patient but before I get on with them in 15 minutes I have the blood work I have the imaging

I have their urine I have all those features that we need and then those 15 minutes to

say “Hey how are you doing? Have you met the goals that you want? Are there any new problems or other symptoms that are going on? And we kind of go from there.


ANCA-associated vasculitis webinar

Okay and the BVAS the Birmingham vasculitis activity score is that uh something you use

To confirm remission?


Yes we use that as more of a kind of gestalt and do we do all the specific measures of it but I think that’s a very very nice measure I call it a kind of a ruler or a yardstick and that’s why many people try to go on aim for. We’re not able to get there in all of our patients but that’s really truly I think an aim and that’s a reasonable one I think that people should have in mind.


Okay thank you okay so I think you touched on this already but just to perhaps recap a little bit.

What labs, clinical presentations do you look at?


I think you touched on already so I’m definitely working looking at the CBC the blood count because indeed some of our medicines are the immunosuppressive guess what they’re going 

to lower the blood count we aim for it to get their white cell count down because that drives the disease but I don’t want to go too low because I’m worried about infections we have to think about COVID, we have to think about bacterial infections all those things down the road.

I’m also looking at the liver function. We know that some of these diseases can attack the liver so we’ll make sure they don’t have an involvement or overlap with autoimmune hepatitis and we always tell people these autoimmune diseases run in families. So one disease, once you have one disease you can get others. We kind of look at that. We also follow the creatinine, many of the drugs that we use they are metabolized by the kidneys.

We want to make sure that creatinine stays normal.
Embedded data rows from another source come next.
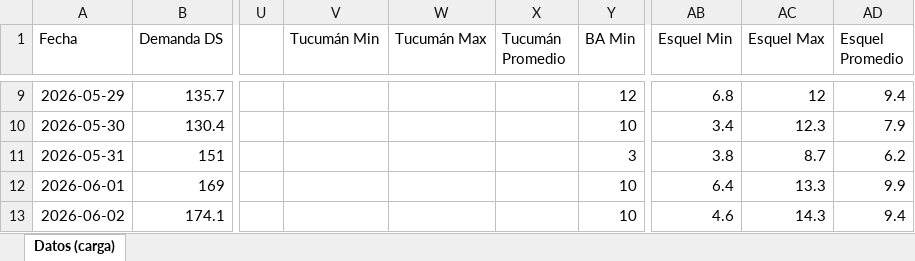
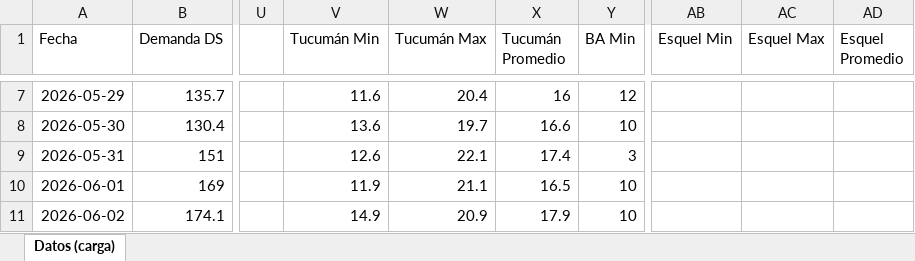
Before and after one commit to mpodeley/estado-del-sistema, an Excel workbook: data/carga_datos.xlsx, sheet Datos (carga), drawn as a sheet; only a part is shown, gaps mark what is left out; values as stored, in another font and other column widths than the file's, no borders; addresses are those after the commit; the diff covers the shown part only; the diff names each change by its address in the sheet, - before the commit and + after, or states it on an @@ line.

```diff
--- a/data/carga_datos.xlsx (sheet Datos (carga))
+++ b/data/carga_datos.xlsx (sheet Datos (carga))
-V7 (Tucumán Min): (empty)
+V7 (Tucumán Min): 11.6
-W7 (Tucumán Max): (empty)
+W7 (Tucumán Max): 20.4
-X7 (Tucumán Promedio): (empty)
+X7 (Tucumán Promedio): 16
-AB7 (Esquel Min): 6.8
+AB7 (Esquel Min): (empty)
-AC7 (Esquel Max): 12
+AC7 (Esquel Max): (empty)
-AD7 (Esquel Promedio): 9.4
+AD7 (Esquel Promedio): (empty)
-V8 (Tucumán Min): (empty)
+V8 (Tucumán Min): 13.6
-W8 (Tucumán Max): (empty)
+W8 (Tucumán Max): 19.7
-X8 (Tucumán Promedio): (empty)
+X8 (Tucumán Promedio): 16.6
-AB8 (Esquel Min): 3.4
+AB8 (Esquel Min): (empty)
-AC8 (Esquel Max): 12.3
+AC8 (Esquel Max): (empty)
-AD8 (Esquel Promedio): 7.9
+AD8 (Esquel Promedio): (empty)
-V9 (Tucumán Min): (empty)
+V9 (Tucumán Min): 12.6
-W9 (Tucumán Max): (empty)
+W9 (Tucumán Max): 22.1
-X9 (Tucumán Promedio): (empty)
+X9 (Tucumán Promedio): 17.4
-AB9 (Esquel Min): 3.8
+AB9 (Esquel Min): (empty)
-AC9 (Esquel Max): 8.7
+AC9 (Esquel Max): (empty)
-AD9 (Esquel Promedio): 6.2
+AD9 (Esquel Promedio): (empty)
-V10 (Tucumán Min): (empty)
+V10 (Tucumán Min): 11.9
-W10 (Tucumán Max): (empty)
+W10 (Tucumán Max): 21.1
-X10 (Tucumán Promedio): (empty)
+X10 (Tucumán Promedio): 16.5
-AB10 (Esquel Min): 6.4
+AB10 (Esquel Min): (empty)
-AC10 (Esquel Max): 13.3
+AC10 (Esquel Max): (empty)
-AD10 (Esquel Promedio): 9.9
+AD10 (Esquel Promedio): (empty)
-V11 (Tucumán Min): (empty)
+V11 (Tucumán Min): 14.9
-W11 (Tucumán Max): (empty)
+W11 (Tucumán Max): 20.9
-X11 (Tucumán Promedio): (empty)
+X11 (Tucumán Promedio): 17.9
-AB11 (Esquel Min): 4.6
+AB11 (Esquel Min): (empty)
-AC11 (Esquel Max): 14.3
+AC11 (Esquel Max): (empty)
-AD11 (Esquel Promedio): 9.4
+AD11 (Esquel Promedio): (empty)
```
Also changed, not shown: 2 added rows, 2 removed rows and 311 edited cells elsewhere in this sheet, 41 other files.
We also know the creatinine itself can be compromised just from the inflammation from the disease itself. So that’s some of the things that we want to look at. So I do a blood count, a creatinine, liver function test, and then I’m looking

at my inflammatory parameters, my sedimentation rate, my c-reactive protein, to see hey where

that patient is in that inflammatory pathway.


ANCA-associated vasculitis webinar

Okay thank you what is the difference between remission and complete remission finally please?


Yeah so it it’s almost analogy we use with rheumatoid arthritis, we have some patient with rheumatoid arthritis as we talk about complete remission that means they have no clinical signs, they have no laboratory signs, and they have no imaging signs of remission so I’ve almost kind of borrowed those for the same thing when I’m talking about somebody who has an ANCA-associated vasculitis. They have no clinical signs of disease, their imaging is almost normal okay not worse and so often I’m doing a CT scan to the lungs. I’m looking at imaging of the kidneys. I have you know looking at the skin and then also we talk about hey what are the laboratory studies look like so clinical, imaging and laboratory, all those together give you complete remission.


Okay um just uh briefly on disease severity. How do you define disease severity? Can a localized disease be severe?


Yes and I tell you that’s what the patient makes in their mind could be one. So somebody hey with uh let’s say that EGPA they can inolve the sinuses uh they have severe sinus problems.I mean were they requiring inhalers and all these different things that are used to get them under control. They require multiple medications to control those symptoms and on top of that they might get a multiple infections so we have to control those. So even though it might be localized that could be severe in that individual patient so I know when guidelines come out they say hey this drug is approved for moderate to severely active vasculitis. Moderate for one patient could be severe for the next and that’s where the job as a physician comes in to help kind of balance that out and see which of these patients afford and demands aggressive therapy.

ANCA-associated vasculitis webinar

Resources – Rare Revolution (

RARE REV-inar Archives – Rare Revolution (

Skip to content